◆ Exercise
Return the count of lines in the records that include the string "foregroundColor", and nothing besides it.
Entries supplied START
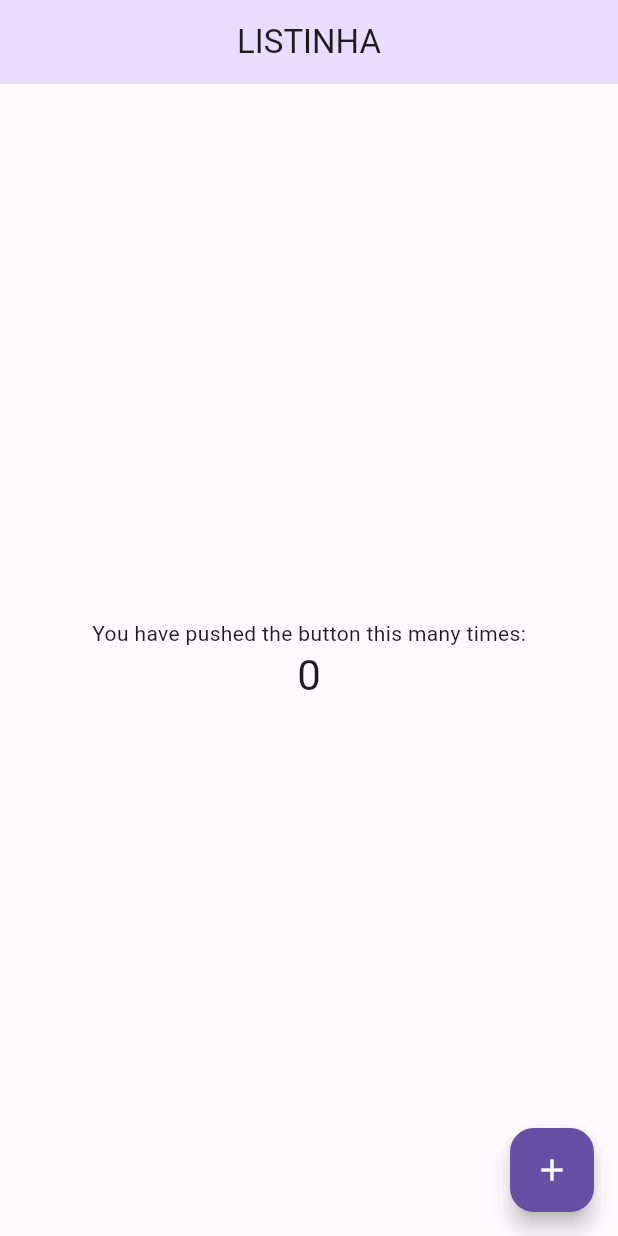
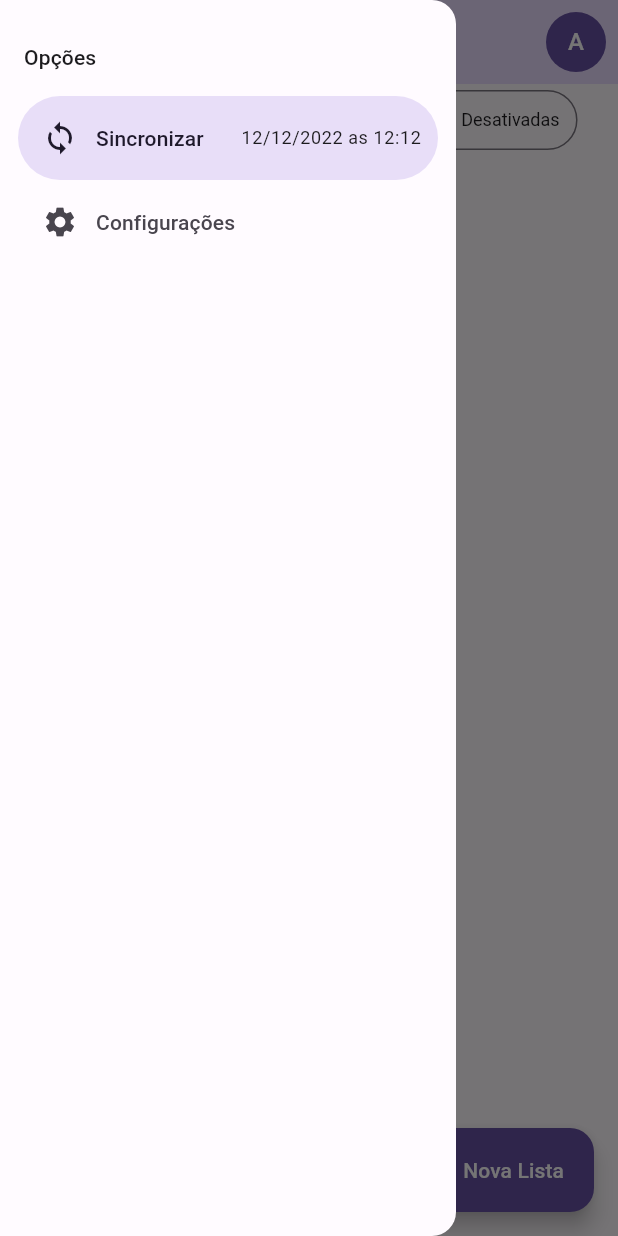
Before and after one commit to hayashirafael/flutter_listinha_app, a Flutter app: the screen it shows after launch, with the side drawer open (before the commit the screen has no drawer), on a phone screen of 412 x 824 dp. Run offline on Flutter 3.47's test engine with Material 2 defaults, Android fonts, the phone set to English and light mode, and no system bars.

Commit message:
feat: criacao de drawer e componetizacao

```diff
--- a/lib/main.dart
+++ b/lib/main.dart
@@ -1,108 +1,6 @@
 import 'package:flutter/material.dart';
-import 'package:listinha/src/shared/themes/themes.dart';
+import 'package:listinha/src/app_widget.dart';
 
 void main() {
   runApp(const MyApp());
 }
-
-class MyApp extends StatelessWidget {
-  const MyApp({super.key});
-
-  // This widget is the root of your application.
-  @override
-  Widget build(BuildContext context) {
-    return MaterialApp(
-      title: 'Flutter Demo',
-      debugShowCheckedModeBanner: false,
-      themeMode: ThemeMode.light,
-      theme: lightTheme,
-      darkTheme: darkTheme,
-      home: const MyHomePage(title: 'LISTINHA'),
-    );
-  }
-}
-
-class MyHomePage extends StatefulWidget {
-  const MyHomePage({super.key, required this.title});
-
-  // This widget is the home page of your application. It is stateful, meaning
-  // that it has a State object (defined below) that contains fields that affect
-  // how it looks.
-
-  // This class is the configuration for the state. It holds the values (in this
-  // case the title) provided by the parent (in this case the App widget) and
-  // used by the build method of the State. Fields in a Widget subclass are
-  // always marked "final".
-
-  final String title;
-
-  @override
-  State<MyHomePage> createState() => _MyHomePageState();
-}
-
-class _MyHomePageState extends State<MyHomePage> {
-  int _counter = 0;
-
-  void _incrementCounter() {
-    setState(() {
-      // This call to setState tells the Flutter framework that something has
-      // changed in this State, which causes it to rerun the build method below
-      // so that the display can reflect the updated values. If we changed
-      // _counter without calling setState(), then the build method would not be
-      // called again, and so nothing would appear to happen.
-      _counter++;
-    });
-  }
-
-  @override
-  Widget build(BuildContext context) {
-    // This method is rerun every time setState is called, for instance as done
-    // by the _incrementCounter method above.
-    //
-    // The Flutter framework has been optimized to make rerunning build methods
-    // fast, so that you can just rebuild anything that needs updating rather
-    // than having to individually change instances of widgets.
-    return Scaffold(
-      appBar: AppBar(
-        // Here we take the value from the MyHomePage object that was created by
-        // the App.build method, and use it to set our appbar title.
-        title: Text(widget.title),
-      ),
-      body: Center(
-        // Center is a layout widget. It takes a single child and positions it
-        // in the middle of the parent.
-        child: Column(
-          // Column is also a layout widget. It takes a list of children and
-          // arranges them vertically. By default, it sizes itself to fit its
-          // children horizontally, and tries to be as tall as its parent.
-          //
-          // Invoke "debug painting" (press "p" in the console, choose the
-          // "Toggle Debug Paint" action from the Flutter Inspector in Android
-          // Studio, or the "Toggle Debug Paint" command in Visual Studio Code)
-          // to see the wireframe for each widget.
-          //
-          // Column has various properties to control how it sizes itself and
-          // how it positions its children. Here we use mainAxisAlignment to
-          // center the children vertically; the main axis here is the vertical
-          // axis because Columns are vertical (the cross axis would be
-          // horizontal).
-          mainAxisAlignment: MainAxisAlignment.center,
-          children: <Widget>[
-            const Text(
-              'You have pushed the button this many times:',
-            ),
-            Text(
-              '$_counter',
-              style: Theme.of(context).textTheme.headlineMedium,
-            ),
-          ],
-        ),
-      ),
-      floatingActionButton: FloatingActionButton(
-        onPressed: _incrementCounter,
-        tooltip: 'Increment',
-        child: const Icon(Icons.add),
-      ), // This trailing comma makes auto-formatting nicer for build methods.
-    );
-  }
-}
--- /dev/null
+++ b/lib/src/app_widget.dart
@@ -0,0 +1,20 @@
+import 'package:flutter/material.dart';
+import 'package:listinha/src/home/home_page.dart';
+import 'package:listinha/src/shared/themes/themes.dart';
+
+class MyApp extends StatelessWidget {
+  const MyApp({super.key});
+
+  // This widget is the root of your application.
+  @override
+  Widget build(BuildContext context) {
+    return MaterialApp(
+      title: 'Flutter Demo',
+      debugShowCheckedModeBanner: false,
+      themeMode: ThemeMode.light,
+      theme: lightTheme,
+      darkTheme: darkTheme,
+      home: const HomePage(),
+    );
+  }
+}
--- /dev/null
+++ b/lib/src/home/home_page.dart
@@ -0,0 +1,62 @@
+import 'package:flutter/material.dart';
+import 'package:listinha/src/home/widgets/custom_drawer.dart';
+
+import '../shared/widgets/user_image_button.dart';
+
+class HomePage extends StatefulWidget {
+  const HomePage({Key? key}) : super(key: key);
+
+  @override
+  State<HomePage> createState() => _HomePageState();
+}
+
+class _HomePageState extends State<HomePage> {
+  @override
+  Widget build(BuildContext context) {
+    return Scaffold(
+      drawer: const CustomDrawer(),
+      appBar: AppBar(
+        title: const Text('LISTINHA'),
+        actions: const [
+          Padding(
+            padding: EdgeInsets.only(right: 8),
+            child: UserImageButton(),
+          ),
+        ],
+      ),
+      floatingActionButton: FloatingActionButton.extended(
+        icon: const Icon(Icons.edit),
+        label: const Text('Nova Lista'),
+        onPressed: () {},
+      ),
+      body: Center(
+        child: Column(
+          children: [
+            SegmentedButton<int>(
+              segments: const [
+                ButtonSegment(
+                  value: 0,
+                  label: Text('Todos'),
+                ),
+                ButtonSegment(
+                  value: 1,
+                  label: Text('Pendentes'),
+                ),
+                ButtonSegment(
+                  value: 2,
+                  label: Text('Concluídas'),
+                ),
+                ButtonSegment(
+                  value: 3,
+                  label: Text('Desativadas'),
+                ),
+              ],
+              selected: const {0},
+              onSelectionChanged: (values) {},
+            )
+          ],
+        ),
+      ),
+    );
+  }
+}
--- /dev/null
+++ b/lib/src/home/widgets/custom_drawer.dart
@@ -0,0 +1,37 @@
+import 'package:flutter/material.dart';
+
+class CustomDrawer extends StatelessWidget {
+  const CustomDrawer({Key? key}) : super(key: key);
+
+  @override
+  Widget build(BuildContext context) {
+    return NavigationDrawer(
+      children: [
+        Padding(
+          padding: const EdgeInsets.fromLTRB(16, 28, 16, 16),
+          child: Text(
+            'Opções',
+            style: Theme.of(context).textTheme.titleSmall,
+          ),
+        ),
+        NavigationDrawerDestination(
+          icon: const Icon(Icons.sync),
+          label: Row(
+            children: [
+              const Text('Sincronizar'),
+              const SizedBox(width: 25),
+              Text(
+                '12/12/2022 as 12:12',
+                style: Theme.of(context).textTheme.bodySmall,
+              ),
+            ],
+          ),
+        ),
+        const NavigationDrawerDestination(
+          icon: Icon(Icons.settings),
+          label: Text('Configurações'),
+        ),
+      ],
+    );
+  }
+}
--- a/lib/src/shared/themes/themes.dart
+++ b/lib/src/shared/themes/themes.dart
@@ -2,16 +2,17 @@ import 'package:flutter/material.dart';
 
 part 'color_schemes.g.dart';
 
-final darkTheme = ThemeData(
+ThemeData get darkTheme => ThemeData(
       useMaterial3: true,
       colorScheme: _darkColorScheme,
       appBarTheme: AppBarTheme(
         centerTitle: true,
         backgroundColor: _darkColorScheme.primaryContainer,
       ),
+      segmentedButtonTheme: _segmentButtonTheme,
     );
 
-final ThemeData lightTheme = ThemeData(
+ThemeData get lightTheme => ThemeData(
       useMaterial3: true,
       colorScheme: _lightColorScheme,
       appBarTheme: AppBarTheme(
@@ -22,4 +23,20 @@ final ThemeData lightTheme = ThemeData(
         backgroundColor: _lightColorScheme.primary,
         foregroundColor: Colors.white,
       ),
+      segmentedButtonTheme: _segmentButtonTheme,
     );
+
+SegmentedButtonThemeData get _segmentButtonTheme => SegmentedButtonThemeData(
+      style: ButtonStyle(
+        textStyle: MaterialStateProperty.resolveWith<TextStyle?>((states) {
+          if (states.contains(MaterialState.selected)) {
+            return const TextStyle(
+              fontSize: 9,
+            );
+          }
+          return const TextStyle(
+            fontSize: 12,
+          );
+        }),
+      ),
+    );
--- /dev/null
+++ b/lib/src/shared/widgets/user_image_button.dart
@@ -0,0 +1,16 @@
+import 'package:flutter/material.dart';
+
+class UserImageButton extends StatelessWidget {
+  const UserImageButton({Key? key}) : super(key: key);
+
+  @override
+  Widget build(BuildContext context) {
+    return GestureDetector(
+      child: CircleAvatar(
+        backgroundColor: Theme.of(context).primaryColor,
+        foregroundColor: Colors.white,
+        child: const Text('A'),
+      ),
+    );
+  }
+}
```
Lines whose indentation alone changed are shown as unchanged.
Entries supplied END
◆ Answer space
2